Innovating for (quick) cash

TechAlliance challenges area innovators to bring meaningful ― and fast ― change to Main Street

FOUR BUSINESSES IN Southwestern Ontario will be awarded $15,000 each in funding with the introduction of the new 5-10-15 Main Street Innovation Challenge that aims to “support the transformation of main streets and serve the small business community struggling as a result of COVID-19.”

Launched by TechAlliance of Southwestern Ontario, the Digital Main Street Community Collaboration Program challenge is open to businesses throughout the London region that bring forward technology-enabled solutions that put transformation for Main Street businesses at the forefront. The challenge is intended to produce ideas rooted in “inclusive and disruptive approaches to economic recovery and community prosperity.”
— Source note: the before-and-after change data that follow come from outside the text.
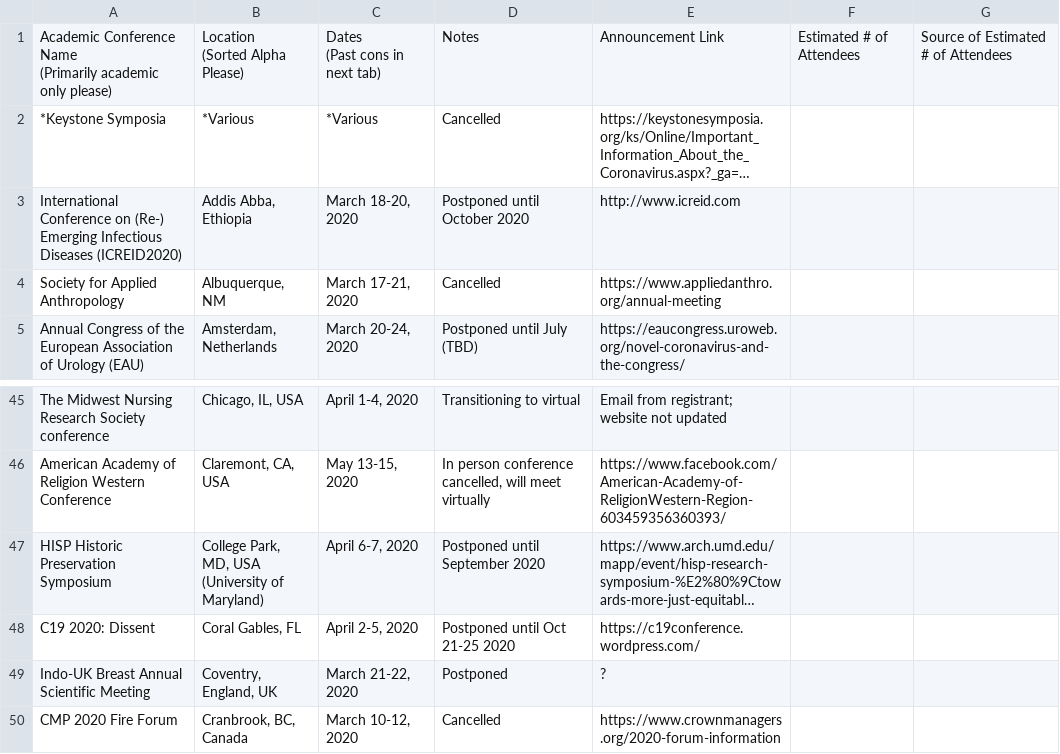
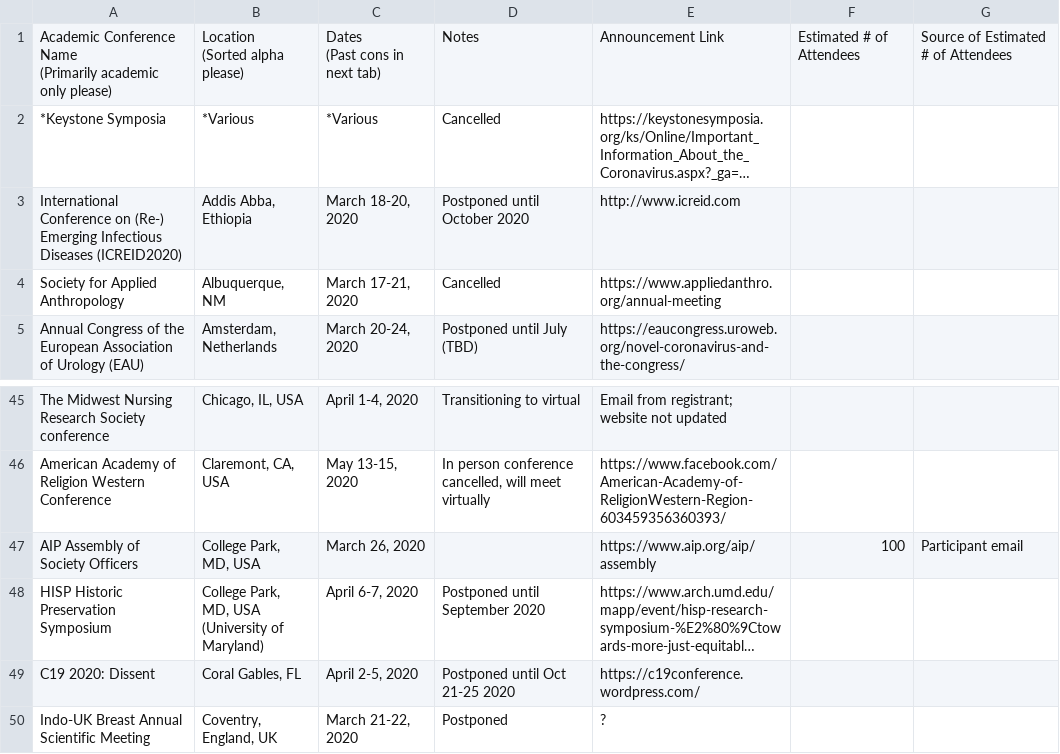
Before and after one commit to WeileiZeng/Cancelled-Academic-Conferences, a CSV file: conferences.csv, drawn as a sheet; only a part is shown, gaps mark what is left out; the shorter side is filled out with more unchanged rows; long unchanged cells end in …; ↵ is a line break in a cell; the diff names each change by its address in the sheet, - before the commit and + after, or states it on an @@ line.

```diff
--- a/conferences.csv
+++ b/conferences.csv
-B1: Location ↵ (Sorted Alpha Please)
+B1: Location ↵ (Sorted alpha please)
+row 47: AIP Assembly of Society Officers | College Park, MD, USA | March 26, 2020 |  | https://www.aip.org/aip/assembly | 100 | Participant email
```
Also changed, not shown: 2 other files.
‘The challenge is a fast one: businesses will have just five days to submit an idea’

The challenge, however, is a fast one: businesses will have just five days to submit an idea (submissions close on February 10), and from there a panel of judges will have just five days to select the winners (which will be announced on February 16). The winning proposals will have to be fast-acting, too — winners will need to implement their proposal and be able to report back on it by mid-March.

Innovating for (quick) cash TechAlliance Innovation

“It was meant for a rapid evaluation period so we see rapid results,” explains Karen Chalmers, director of partnerships with TechAlliance, adding that they’re looking for “pilot solutions that businesses are ready to implement and report on by March 16.”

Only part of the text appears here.